This sprinkler controller, possibly similar to the one in your yard, located in our milking parlor and automatically runs the flushing process, the controller turns the pump on and moves the water between 16 different valves. There is even a remote control we can use so we do not need physically be at the controller if we need to flush a lane independent of the program in the controller.

First stop in the poop collections system is the "Sand Trap", not the same trap you find on the back nine of your local golf course.
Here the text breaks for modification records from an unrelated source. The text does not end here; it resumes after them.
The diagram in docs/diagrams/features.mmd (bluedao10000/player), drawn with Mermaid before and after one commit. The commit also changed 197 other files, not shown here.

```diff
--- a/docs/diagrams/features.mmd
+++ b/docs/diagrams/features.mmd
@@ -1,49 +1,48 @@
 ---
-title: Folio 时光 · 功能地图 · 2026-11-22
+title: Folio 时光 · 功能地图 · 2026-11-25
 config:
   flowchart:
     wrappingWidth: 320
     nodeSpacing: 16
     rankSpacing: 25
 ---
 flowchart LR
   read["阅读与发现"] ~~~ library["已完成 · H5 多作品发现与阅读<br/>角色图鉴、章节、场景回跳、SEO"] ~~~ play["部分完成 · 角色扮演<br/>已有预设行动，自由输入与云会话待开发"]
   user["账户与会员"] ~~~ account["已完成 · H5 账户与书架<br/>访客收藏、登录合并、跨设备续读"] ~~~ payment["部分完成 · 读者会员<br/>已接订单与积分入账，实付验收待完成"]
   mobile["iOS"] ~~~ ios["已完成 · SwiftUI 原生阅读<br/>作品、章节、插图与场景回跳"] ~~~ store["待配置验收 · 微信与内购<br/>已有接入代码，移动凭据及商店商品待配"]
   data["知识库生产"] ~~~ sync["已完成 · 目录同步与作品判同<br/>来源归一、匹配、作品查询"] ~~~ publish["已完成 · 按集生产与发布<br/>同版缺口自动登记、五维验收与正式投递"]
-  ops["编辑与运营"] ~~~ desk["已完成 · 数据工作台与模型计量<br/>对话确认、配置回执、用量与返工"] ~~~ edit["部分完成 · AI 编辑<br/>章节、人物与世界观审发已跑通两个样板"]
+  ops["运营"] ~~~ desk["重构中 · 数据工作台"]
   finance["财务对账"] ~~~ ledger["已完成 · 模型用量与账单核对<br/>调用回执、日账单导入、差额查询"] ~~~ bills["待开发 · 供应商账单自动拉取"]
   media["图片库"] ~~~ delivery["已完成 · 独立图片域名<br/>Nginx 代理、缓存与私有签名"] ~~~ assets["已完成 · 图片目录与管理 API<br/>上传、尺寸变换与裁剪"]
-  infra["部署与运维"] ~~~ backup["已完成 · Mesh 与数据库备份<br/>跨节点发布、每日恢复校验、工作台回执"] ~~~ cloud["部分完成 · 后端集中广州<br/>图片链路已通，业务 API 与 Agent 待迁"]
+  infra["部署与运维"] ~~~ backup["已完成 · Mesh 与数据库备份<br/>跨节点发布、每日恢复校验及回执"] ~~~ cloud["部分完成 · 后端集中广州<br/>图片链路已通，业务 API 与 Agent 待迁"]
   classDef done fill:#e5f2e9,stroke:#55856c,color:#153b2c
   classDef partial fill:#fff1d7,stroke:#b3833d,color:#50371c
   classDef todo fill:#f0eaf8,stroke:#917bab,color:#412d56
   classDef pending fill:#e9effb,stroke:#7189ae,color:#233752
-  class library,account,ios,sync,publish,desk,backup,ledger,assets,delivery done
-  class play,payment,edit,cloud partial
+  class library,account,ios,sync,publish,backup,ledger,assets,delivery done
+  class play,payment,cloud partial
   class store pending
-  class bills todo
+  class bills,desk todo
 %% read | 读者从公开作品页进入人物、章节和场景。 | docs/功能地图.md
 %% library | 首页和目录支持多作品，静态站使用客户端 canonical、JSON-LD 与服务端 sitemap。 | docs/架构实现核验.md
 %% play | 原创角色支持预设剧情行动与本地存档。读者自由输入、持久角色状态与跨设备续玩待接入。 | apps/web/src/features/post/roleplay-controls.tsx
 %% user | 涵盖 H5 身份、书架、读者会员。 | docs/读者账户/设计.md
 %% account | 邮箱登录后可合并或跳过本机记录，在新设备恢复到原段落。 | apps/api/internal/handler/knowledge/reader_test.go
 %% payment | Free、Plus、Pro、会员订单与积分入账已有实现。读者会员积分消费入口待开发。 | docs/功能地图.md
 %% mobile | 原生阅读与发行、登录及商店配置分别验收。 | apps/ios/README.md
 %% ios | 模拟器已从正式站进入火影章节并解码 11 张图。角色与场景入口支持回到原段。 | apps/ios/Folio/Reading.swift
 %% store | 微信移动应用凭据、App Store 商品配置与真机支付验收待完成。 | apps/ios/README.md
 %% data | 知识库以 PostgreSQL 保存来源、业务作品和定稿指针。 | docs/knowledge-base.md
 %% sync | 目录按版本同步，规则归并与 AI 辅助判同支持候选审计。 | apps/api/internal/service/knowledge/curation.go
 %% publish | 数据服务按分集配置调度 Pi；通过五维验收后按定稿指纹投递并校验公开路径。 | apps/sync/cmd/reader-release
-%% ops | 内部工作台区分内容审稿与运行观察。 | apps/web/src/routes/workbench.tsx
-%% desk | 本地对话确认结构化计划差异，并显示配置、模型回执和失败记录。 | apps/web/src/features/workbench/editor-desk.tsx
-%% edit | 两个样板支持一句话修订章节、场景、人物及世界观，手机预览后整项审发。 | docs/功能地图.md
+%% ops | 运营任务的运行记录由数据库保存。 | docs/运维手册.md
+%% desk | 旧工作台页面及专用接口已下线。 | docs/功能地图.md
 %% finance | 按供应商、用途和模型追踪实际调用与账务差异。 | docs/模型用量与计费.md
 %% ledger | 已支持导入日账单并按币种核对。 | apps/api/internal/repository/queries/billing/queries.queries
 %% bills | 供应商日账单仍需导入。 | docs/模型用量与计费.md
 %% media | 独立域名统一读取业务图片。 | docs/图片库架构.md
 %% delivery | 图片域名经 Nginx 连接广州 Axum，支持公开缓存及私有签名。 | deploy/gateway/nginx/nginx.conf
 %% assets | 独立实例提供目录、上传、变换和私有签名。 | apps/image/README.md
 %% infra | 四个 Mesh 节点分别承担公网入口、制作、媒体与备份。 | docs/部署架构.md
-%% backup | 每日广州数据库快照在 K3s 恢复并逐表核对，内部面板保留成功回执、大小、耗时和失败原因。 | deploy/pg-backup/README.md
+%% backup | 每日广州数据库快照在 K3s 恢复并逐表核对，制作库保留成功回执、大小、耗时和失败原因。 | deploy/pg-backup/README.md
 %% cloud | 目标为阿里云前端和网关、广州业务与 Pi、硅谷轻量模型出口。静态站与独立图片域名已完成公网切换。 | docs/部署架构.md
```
First up on the poop’s travel through the collection system is the Sand Trap, no Sand Wedges needed here! The Sand Trap is where the heaviest of the solid material flushed down the system settles out. We clean the Sand Trap every few days, the sand stacked and dried then reused in bedding. The sand is separated early in the collection because it is very abrasive, think sand paper, to the internal parts of the pumps used later in the process.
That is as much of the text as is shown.